I think this could work on a TRI coffee mug or t-shirt. First, Yoda is great example of someone who’s aged successfully. He uses an assistive device. He is wise and powerful. Also, I think Yoda was wrong to devalue the act of trying. Trying matters. We may fail or succeed but what matters is that we try to solve the problems we see around us. When we do fail, we learn from the failure and try again.

Leave a comment

Filed under Yoda

Global Edmonton Article on WinterLab

Global Edmonton | Canadian scientists study snow slips and falls in winter laboratory

 

Slipping on ice or snow is a rite of passage in Canadian winters. But a group of scientists working in an ice-rink laboratory are looking into how to avoid those nasty wipe outs that leave us with sprained ankles, thrown backs and broken bones.

In the WinterLab at Toronto Rehabilitation Institute, researchers don parkas, scarves and hats to brave subzero temperatures and walk on icy surfaces to see how Canadians can avoid falling.

 

Leave a comment

Filed under Media Coverage, Winter

Rick Mercer Visit

The Rick Mercer Report visited Toronto Rehab today. Rick took a scooter for a ride outside in the slush, walked up a snowy ramp, fell down some stairs in StairLab and steered a driving simulator. Here are some photos of his visit.

Rick Mercer

The following video shows Rick learning about the capabilities of StairLab.

Leave a comment

Filed under Visitors

Tim Giblin

Tim Giblin

Tim is a volunteer at Toronto Rehab and has helped out our team by doing tours of the lab for visitors for a number of years. He also happens to have been a patient here at Toronto Rehab. Tim shares his experience in the videos below recorded on February 14th, 2012 at the Allied Health Research Day.

Leave a comment

Filed under Patient Perspective

Geoff’s presents to a panel on health policy
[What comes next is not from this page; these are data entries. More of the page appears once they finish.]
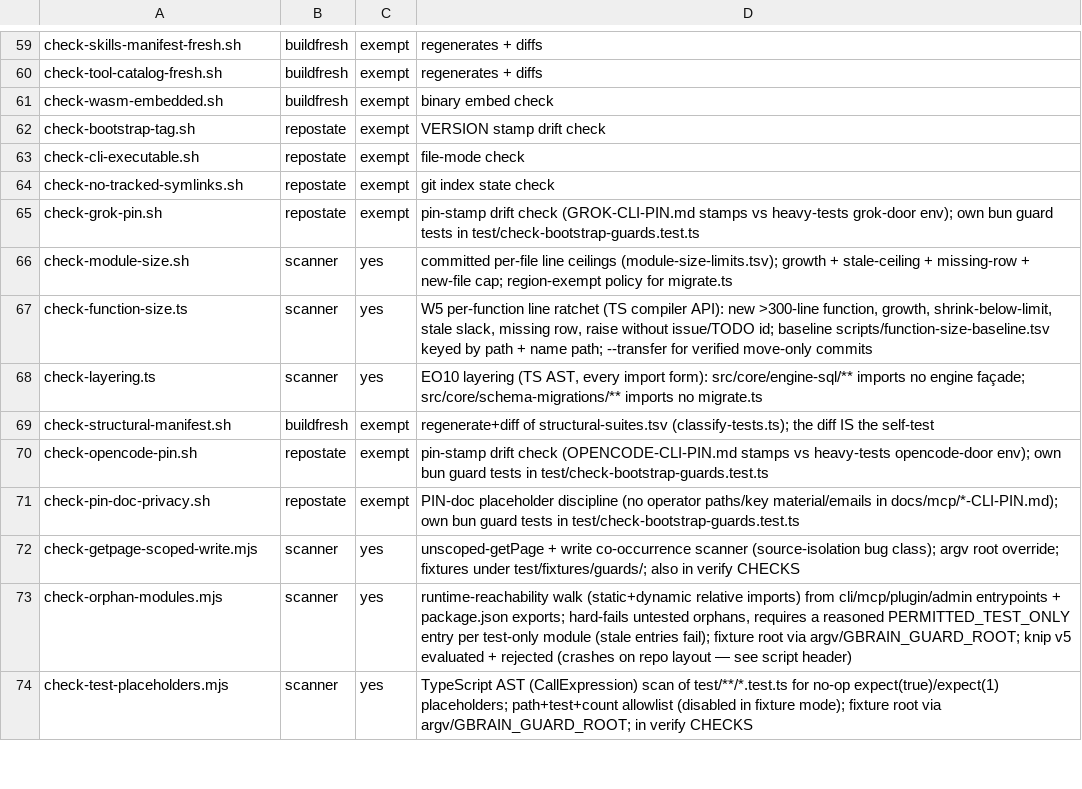
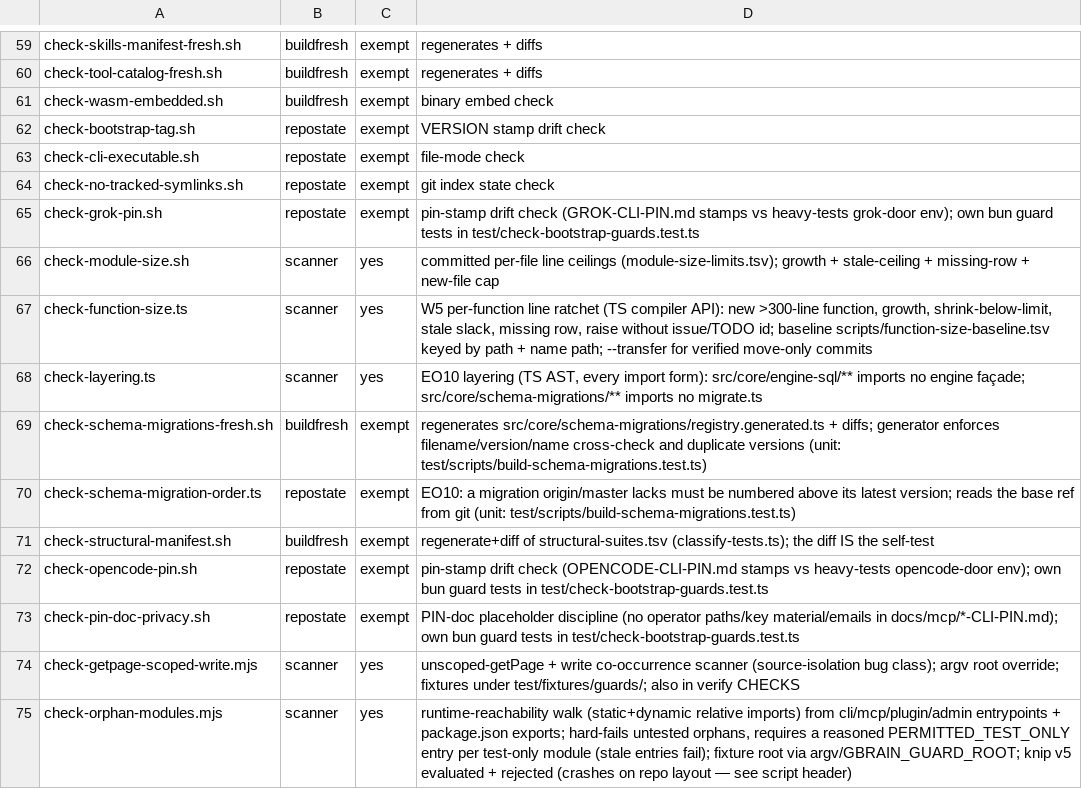
Before and after one commit to Margok1987/gbrain, a TSV file: scripts/guards-manifest.tsv, drawn as a sheet; only a part is shown, gaps mark what is left out; the shorter side is filled out with more unchanged rows.

Commit message:
build(migrations): registry generator, freshness + order guards, new:migration, retire region-exempt (C6, W3)
- scripts/build-schema-migrations.ts (bun run build:schema-migrations) writes
  registry.generated.ts from the directory: static imports, master's historical
  array order then ascending, filename/version/name cross-check, duplicate
  version diagnostic naming both files with the git mv + regenerate recipe;
  --new <name> (bun run new:migration) scaffolds the next version.
- check:schema-migrations regenerates into a temp file and diffs (pattern of
  check-tool-catalog-fresh.sh); check:schema-migration-order fails a migration
  origin/master lacks unless it is numbered above origin/master's latest. The
  verify job fetches origin/master (depth 1) for it.
- check-module-size.sh drops the region-exempt policy; migrate.ts ceiling
  723 (region-exempt) -> 599 (ratchet).
- .gitattributes marks the registry linguist-generated; the schema-migrations
  registry and src/commands/migrations/index.ts headers point at each other;
  fuzz-purity bans schema-migrations/; the migrate.ts coverage exemption
  transfers to schema-migrations/; CLAUDE.md + key-files entries updated.

```diff
--- a/scripts/guards-manifest.tsv
+++ b/scripts/guards-manifest.tsv
@@ -65,5 +65,7 @@ check-no-tracked-symlinks.sh	repostate	exempt	git index state check
 check-grok-pin.sh	repostate	exempt	pin-stamp drift check (GROK-CLI-PIN.md stamps vs heavy-tests grok-door env); own bun guard tests in test/check-bootstrap-guards.test.ts
-check-module-size.sh	scanner	yes	committed per-file line ceilings (module-size-limits.tsv); growth + stale-ceiling + missing-row + new-file cap; region-exempt policy for migrate.ts
+check-module-size.sh	scanner	yes	committed per-file line ceilings (module-size-limits.tsv); growth + stale-ceiling + missing-row + new-file cap
 check-function-size.ts	scanner	yes	W5 per-function line ratchet (TS compiler API): new >300-line function, growth, shrink-below-limit, stale slack, missing row, raise without issue/TODO id; baseline scripts/function-size-baseline.tsv keyed by path + name path; --transfer for verified move-only commits
 check-layering.ts	scanner	yes	EO10 layering (TS AST, every import form): src/core/engine-sql/** imports no engine façade; src/core/schema-migrations/** imports no migrate.ts
+check-schema-migrations-fresh.sh	buildfresh	exempt	regenerates src/core/schema-migrations/registry.generated.ts + diffs; generator enforces filename/version/name cross-check and duplicate versions (unit: test/scripts/build-schema-migrations.test.ts)
+check-schema-migration-order.ts	repostate	exempt	EO10: a migration origin/master lacks must be numbered above its latest version; reads the base ref from git (unit: test/scripts/build-schema-migrations.test.ts)
 check-structural-manifest.sh	buildfresh	exempt	regenerate+diff of structural-suites.tsv (classify-tests.ts); the diff IS the self-test
```
Also changed, not shown: scripts/module-size-limits.tsv, 21 other files.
This is a talk Geoff gave at a conference on health care policy in Ottawa in 2011. Geoff speaks at 28:20 and answers a question at 59:15. Unfortunately, the camera stays on Geoff rather than cutting to his slides, but if you’ve seen his other talk, you can imagine what he’s describing.

Leave a comment

Filed under Presentation

Overview

Geoff Fernie presents some of our team’s work at the Canadian Associating on Gerontology conference on Aging in a Changing World held in Oct 2012 at Simon Fraser University.

Leave a comment

Filed under About